Information given:
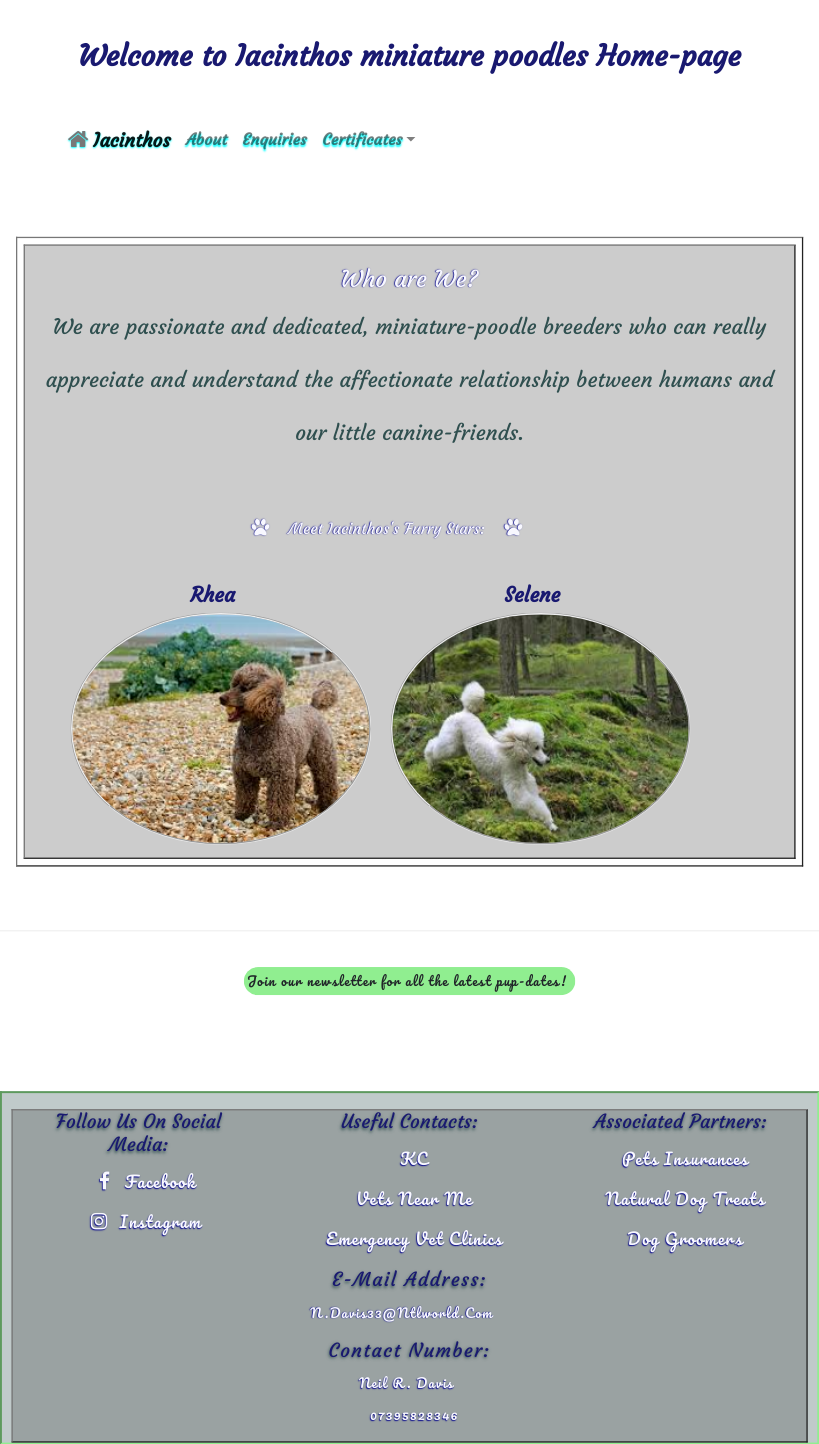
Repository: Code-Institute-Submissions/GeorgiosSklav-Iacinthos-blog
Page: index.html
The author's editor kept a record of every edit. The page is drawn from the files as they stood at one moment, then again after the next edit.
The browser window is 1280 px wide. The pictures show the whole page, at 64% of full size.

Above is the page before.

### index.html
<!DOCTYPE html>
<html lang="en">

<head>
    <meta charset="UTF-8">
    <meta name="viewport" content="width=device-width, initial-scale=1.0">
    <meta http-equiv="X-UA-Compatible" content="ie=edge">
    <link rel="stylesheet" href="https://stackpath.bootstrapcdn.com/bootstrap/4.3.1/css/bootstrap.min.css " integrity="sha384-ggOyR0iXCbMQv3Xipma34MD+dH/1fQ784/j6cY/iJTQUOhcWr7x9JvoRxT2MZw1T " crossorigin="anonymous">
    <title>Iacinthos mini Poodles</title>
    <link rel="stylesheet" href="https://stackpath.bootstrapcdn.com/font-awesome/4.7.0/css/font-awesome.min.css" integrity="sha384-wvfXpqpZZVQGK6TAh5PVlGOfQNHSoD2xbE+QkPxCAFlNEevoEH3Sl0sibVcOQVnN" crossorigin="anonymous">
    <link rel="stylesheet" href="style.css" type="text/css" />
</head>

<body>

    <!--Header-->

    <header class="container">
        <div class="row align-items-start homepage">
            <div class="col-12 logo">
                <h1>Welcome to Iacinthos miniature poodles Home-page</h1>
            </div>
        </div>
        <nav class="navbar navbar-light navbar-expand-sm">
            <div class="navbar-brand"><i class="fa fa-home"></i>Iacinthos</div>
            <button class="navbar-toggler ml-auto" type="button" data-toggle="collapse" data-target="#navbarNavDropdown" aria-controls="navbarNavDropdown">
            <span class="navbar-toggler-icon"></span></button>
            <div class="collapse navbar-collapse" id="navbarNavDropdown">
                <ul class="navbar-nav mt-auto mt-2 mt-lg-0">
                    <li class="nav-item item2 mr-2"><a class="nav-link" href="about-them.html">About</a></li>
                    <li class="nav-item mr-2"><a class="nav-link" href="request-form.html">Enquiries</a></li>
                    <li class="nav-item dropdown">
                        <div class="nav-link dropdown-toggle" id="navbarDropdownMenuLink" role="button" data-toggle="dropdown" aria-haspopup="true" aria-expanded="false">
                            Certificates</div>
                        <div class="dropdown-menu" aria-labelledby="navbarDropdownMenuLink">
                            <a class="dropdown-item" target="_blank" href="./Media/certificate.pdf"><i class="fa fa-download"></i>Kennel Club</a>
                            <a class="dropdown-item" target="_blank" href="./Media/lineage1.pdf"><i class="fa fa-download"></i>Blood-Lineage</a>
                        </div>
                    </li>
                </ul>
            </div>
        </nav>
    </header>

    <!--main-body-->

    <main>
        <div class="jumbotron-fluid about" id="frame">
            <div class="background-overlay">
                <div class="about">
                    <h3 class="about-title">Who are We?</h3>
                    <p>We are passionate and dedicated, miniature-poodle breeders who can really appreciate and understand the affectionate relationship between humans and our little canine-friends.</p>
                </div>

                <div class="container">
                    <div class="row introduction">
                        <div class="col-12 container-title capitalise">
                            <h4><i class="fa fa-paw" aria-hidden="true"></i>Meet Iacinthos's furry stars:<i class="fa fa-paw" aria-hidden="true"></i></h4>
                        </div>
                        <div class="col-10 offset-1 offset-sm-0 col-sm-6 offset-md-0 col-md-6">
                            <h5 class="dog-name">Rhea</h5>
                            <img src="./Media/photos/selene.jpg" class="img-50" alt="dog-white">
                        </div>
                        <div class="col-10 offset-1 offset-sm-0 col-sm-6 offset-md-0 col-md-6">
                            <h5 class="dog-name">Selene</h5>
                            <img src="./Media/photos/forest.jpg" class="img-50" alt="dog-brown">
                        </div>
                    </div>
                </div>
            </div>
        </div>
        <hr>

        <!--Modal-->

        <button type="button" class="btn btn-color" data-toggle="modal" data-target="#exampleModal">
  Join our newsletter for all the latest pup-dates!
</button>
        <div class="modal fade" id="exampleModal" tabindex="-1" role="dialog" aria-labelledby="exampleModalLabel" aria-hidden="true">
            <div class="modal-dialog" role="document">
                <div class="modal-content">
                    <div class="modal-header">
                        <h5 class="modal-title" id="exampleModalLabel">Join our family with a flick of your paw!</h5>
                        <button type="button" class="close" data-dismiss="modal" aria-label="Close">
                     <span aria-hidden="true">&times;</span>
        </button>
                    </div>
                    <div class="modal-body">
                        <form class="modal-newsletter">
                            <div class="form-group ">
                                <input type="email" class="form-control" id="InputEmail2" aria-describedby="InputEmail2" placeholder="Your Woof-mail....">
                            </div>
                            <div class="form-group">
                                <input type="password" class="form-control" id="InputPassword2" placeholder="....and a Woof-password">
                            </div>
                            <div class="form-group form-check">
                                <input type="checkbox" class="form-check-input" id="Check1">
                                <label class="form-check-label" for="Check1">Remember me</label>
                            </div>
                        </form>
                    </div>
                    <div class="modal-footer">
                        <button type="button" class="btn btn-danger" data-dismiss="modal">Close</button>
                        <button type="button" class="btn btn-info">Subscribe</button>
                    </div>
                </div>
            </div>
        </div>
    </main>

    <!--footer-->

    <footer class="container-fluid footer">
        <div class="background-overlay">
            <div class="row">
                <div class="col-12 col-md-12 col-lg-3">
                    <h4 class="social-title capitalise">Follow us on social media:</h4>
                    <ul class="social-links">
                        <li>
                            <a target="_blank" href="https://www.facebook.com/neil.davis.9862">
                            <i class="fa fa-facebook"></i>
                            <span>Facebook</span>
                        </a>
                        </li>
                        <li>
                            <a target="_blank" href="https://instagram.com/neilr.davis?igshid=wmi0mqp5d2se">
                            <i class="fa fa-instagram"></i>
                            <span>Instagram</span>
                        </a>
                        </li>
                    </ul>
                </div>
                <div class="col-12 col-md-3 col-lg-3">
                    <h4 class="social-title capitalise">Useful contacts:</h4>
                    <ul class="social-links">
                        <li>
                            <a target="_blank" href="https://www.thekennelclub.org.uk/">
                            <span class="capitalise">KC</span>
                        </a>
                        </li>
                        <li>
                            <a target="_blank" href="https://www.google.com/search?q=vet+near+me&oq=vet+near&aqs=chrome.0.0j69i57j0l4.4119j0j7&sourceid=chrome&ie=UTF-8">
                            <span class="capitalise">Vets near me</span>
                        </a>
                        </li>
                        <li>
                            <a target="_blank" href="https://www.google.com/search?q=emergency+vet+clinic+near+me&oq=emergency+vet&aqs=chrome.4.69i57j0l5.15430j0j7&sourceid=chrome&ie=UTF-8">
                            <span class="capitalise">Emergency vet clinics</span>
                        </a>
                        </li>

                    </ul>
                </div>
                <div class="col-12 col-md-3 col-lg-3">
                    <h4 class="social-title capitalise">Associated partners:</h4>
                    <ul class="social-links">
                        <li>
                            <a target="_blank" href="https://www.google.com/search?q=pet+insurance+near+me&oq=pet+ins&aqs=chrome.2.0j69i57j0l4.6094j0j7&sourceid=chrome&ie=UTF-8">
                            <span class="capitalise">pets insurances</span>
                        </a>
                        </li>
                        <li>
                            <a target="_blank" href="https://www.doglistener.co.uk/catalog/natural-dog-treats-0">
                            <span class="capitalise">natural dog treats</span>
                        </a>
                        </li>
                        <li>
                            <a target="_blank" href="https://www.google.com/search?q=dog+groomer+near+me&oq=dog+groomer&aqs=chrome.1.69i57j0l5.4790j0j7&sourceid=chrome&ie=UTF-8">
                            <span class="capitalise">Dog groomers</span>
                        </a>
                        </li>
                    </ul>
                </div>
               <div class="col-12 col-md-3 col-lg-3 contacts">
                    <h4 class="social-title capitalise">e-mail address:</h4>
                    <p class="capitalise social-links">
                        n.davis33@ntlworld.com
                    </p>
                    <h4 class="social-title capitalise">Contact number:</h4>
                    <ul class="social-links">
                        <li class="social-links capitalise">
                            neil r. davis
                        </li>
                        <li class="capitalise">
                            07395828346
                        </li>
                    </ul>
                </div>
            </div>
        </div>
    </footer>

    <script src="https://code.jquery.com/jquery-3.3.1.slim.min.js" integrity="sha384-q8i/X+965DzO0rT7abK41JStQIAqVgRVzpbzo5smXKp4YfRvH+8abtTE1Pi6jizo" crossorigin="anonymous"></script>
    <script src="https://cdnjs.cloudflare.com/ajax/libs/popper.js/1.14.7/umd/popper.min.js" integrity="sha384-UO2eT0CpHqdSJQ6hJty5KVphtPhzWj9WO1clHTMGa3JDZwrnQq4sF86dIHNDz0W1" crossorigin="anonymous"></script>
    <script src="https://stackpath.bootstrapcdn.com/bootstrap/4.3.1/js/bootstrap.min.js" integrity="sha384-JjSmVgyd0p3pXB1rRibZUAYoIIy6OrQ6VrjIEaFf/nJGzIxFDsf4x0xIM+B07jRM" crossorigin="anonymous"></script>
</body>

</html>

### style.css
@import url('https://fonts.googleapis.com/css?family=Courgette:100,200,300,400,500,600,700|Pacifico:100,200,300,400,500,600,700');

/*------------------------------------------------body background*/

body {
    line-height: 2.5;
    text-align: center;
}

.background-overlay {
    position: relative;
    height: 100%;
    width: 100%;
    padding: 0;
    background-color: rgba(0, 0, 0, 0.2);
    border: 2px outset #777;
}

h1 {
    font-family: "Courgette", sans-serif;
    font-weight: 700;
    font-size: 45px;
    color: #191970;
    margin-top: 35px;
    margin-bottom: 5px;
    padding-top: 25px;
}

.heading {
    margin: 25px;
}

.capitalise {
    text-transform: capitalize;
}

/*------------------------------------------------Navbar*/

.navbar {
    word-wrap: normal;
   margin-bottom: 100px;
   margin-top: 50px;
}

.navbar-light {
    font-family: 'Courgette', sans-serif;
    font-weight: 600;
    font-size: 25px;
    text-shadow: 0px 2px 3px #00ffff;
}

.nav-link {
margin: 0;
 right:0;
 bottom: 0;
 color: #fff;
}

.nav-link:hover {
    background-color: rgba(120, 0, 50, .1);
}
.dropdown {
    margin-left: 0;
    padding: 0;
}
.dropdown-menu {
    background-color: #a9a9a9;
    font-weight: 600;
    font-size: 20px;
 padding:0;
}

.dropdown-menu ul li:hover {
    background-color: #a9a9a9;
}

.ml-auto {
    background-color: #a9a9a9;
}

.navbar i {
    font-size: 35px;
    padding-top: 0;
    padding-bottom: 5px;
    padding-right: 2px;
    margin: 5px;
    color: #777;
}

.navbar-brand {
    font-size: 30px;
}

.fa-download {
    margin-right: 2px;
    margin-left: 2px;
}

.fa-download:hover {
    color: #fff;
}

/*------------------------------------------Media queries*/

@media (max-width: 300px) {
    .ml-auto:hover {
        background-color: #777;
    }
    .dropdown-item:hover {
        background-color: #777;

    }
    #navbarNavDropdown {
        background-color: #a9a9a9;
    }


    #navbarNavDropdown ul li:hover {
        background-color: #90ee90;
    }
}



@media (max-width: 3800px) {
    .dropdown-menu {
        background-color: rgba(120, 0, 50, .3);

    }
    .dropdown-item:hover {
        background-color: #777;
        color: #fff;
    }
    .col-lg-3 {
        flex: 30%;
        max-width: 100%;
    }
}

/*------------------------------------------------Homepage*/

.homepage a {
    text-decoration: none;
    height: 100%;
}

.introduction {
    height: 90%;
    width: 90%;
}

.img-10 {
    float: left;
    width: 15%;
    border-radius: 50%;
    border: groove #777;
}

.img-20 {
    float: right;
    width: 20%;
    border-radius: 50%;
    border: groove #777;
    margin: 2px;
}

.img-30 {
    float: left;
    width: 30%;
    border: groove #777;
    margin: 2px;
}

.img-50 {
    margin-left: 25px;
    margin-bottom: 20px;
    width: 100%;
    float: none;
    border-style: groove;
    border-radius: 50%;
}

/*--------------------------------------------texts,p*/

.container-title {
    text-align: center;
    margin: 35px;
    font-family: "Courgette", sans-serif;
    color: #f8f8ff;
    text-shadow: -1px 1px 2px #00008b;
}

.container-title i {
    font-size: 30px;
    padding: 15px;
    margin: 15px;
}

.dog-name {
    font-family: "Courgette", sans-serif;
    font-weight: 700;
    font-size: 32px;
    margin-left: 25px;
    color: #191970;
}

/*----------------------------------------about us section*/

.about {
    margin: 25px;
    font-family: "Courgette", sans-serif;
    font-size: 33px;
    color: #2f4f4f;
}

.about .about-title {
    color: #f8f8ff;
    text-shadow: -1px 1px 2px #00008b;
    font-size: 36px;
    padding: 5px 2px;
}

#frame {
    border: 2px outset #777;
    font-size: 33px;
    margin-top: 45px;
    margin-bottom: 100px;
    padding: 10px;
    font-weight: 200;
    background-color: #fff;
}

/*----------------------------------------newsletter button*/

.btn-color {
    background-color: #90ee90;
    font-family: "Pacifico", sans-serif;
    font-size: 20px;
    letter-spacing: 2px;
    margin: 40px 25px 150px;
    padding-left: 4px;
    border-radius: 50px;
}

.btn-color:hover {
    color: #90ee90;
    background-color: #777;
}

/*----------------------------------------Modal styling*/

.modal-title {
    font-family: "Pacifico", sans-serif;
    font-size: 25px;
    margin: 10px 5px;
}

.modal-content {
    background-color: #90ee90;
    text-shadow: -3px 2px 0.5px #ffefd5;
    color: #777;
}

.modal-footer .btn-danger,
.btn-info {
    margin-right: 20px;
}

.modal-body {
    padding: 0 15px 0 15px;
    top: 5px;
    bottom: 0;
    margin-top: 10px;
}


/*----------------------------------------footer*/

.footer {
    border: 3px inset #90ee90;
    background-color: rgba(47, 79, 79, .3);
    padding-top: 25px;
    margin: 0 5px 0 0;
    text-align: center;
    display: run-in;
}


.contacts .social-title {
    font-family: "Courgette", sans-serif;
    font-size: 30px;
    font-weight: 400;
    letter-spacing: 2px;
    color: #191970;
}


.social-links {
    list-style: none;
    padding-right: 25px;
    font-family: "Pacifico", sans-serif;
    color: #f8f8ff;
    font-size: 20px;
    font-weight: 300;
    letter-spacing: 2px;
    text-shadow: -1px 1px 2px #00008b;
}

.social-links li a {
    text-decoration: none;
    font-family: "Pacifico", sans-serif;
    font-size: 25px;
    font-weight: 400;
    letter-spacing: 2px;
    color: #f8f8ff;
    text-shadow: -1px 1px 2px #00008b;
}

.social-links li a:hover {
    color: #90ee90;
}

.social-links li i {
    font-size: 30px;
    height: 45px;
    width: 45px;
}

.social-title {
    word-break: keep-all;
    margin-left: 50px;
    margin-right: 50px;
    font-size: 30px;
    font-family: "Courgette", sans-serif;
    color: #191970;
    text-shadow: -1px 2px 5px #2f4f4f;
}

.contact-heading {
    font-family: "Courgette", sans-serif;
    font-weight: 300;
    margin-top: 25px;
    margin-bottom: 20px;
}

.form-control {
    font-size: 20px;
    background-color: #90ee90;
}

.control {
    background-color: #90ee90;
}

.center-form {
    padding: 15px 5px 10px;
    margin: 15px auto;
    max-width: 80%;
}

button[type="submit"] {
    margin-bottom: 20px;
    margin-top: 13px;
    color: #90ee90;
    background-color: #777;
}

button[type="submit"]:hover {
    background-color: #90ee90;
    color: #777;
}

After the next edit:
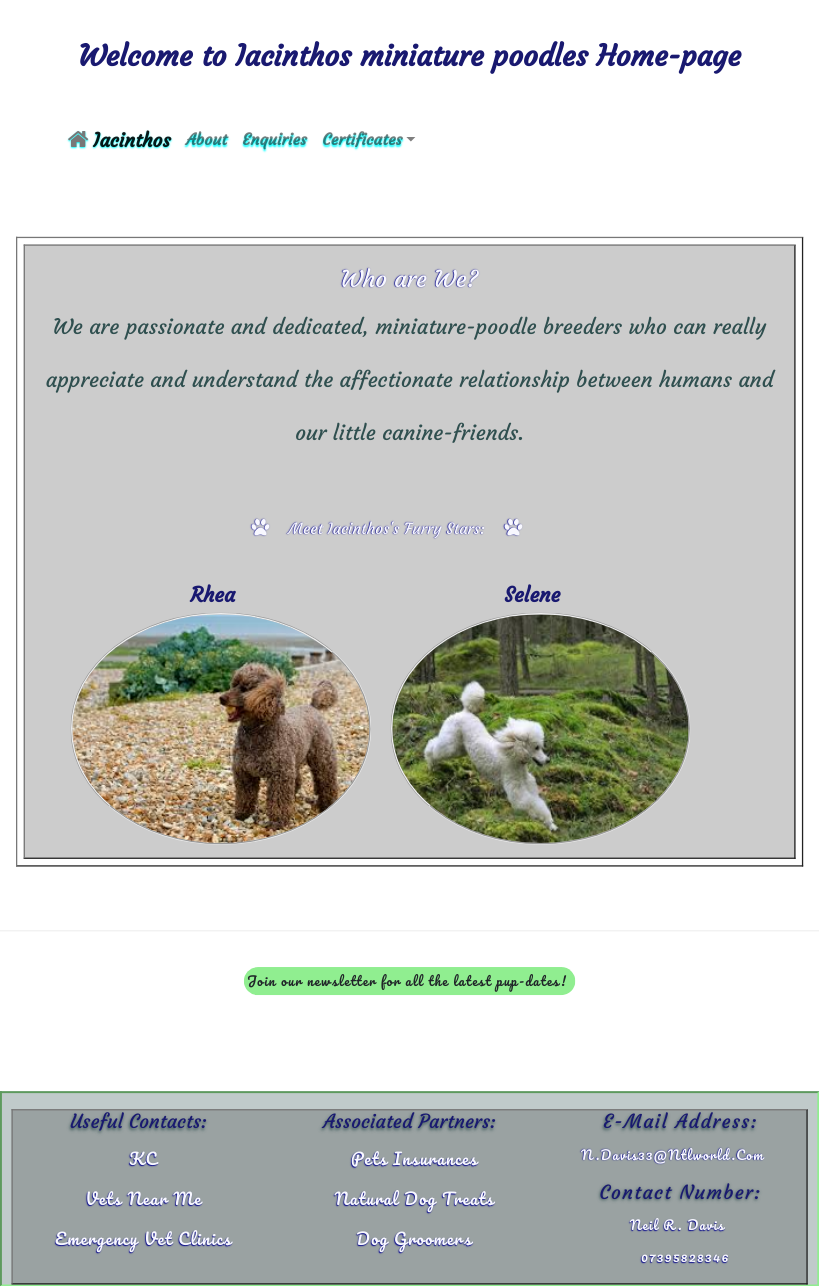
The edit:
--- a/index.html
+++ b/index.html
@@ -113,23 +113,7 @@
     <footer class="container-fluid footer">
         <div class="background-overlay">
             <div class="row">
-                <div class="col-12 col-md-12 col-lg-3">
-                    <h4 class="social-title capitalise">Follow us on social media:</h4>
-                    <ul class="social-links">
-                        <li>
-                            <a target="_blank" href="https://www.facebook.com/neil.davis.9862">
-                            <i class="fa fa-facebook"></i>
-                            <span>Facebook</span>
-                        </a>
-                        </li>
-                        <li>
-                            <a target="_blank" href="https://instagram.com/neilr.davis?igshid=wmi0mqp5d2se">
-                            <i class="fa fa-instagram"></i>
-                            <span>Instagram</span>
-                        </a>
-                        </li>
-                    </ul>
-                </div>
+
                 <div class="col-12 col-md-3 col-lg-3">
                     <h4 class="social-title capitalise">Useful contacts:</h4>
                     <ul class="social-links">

Requirement:
If a line in the entries above contains "about", include it in the count, then report only the total.

Response:
7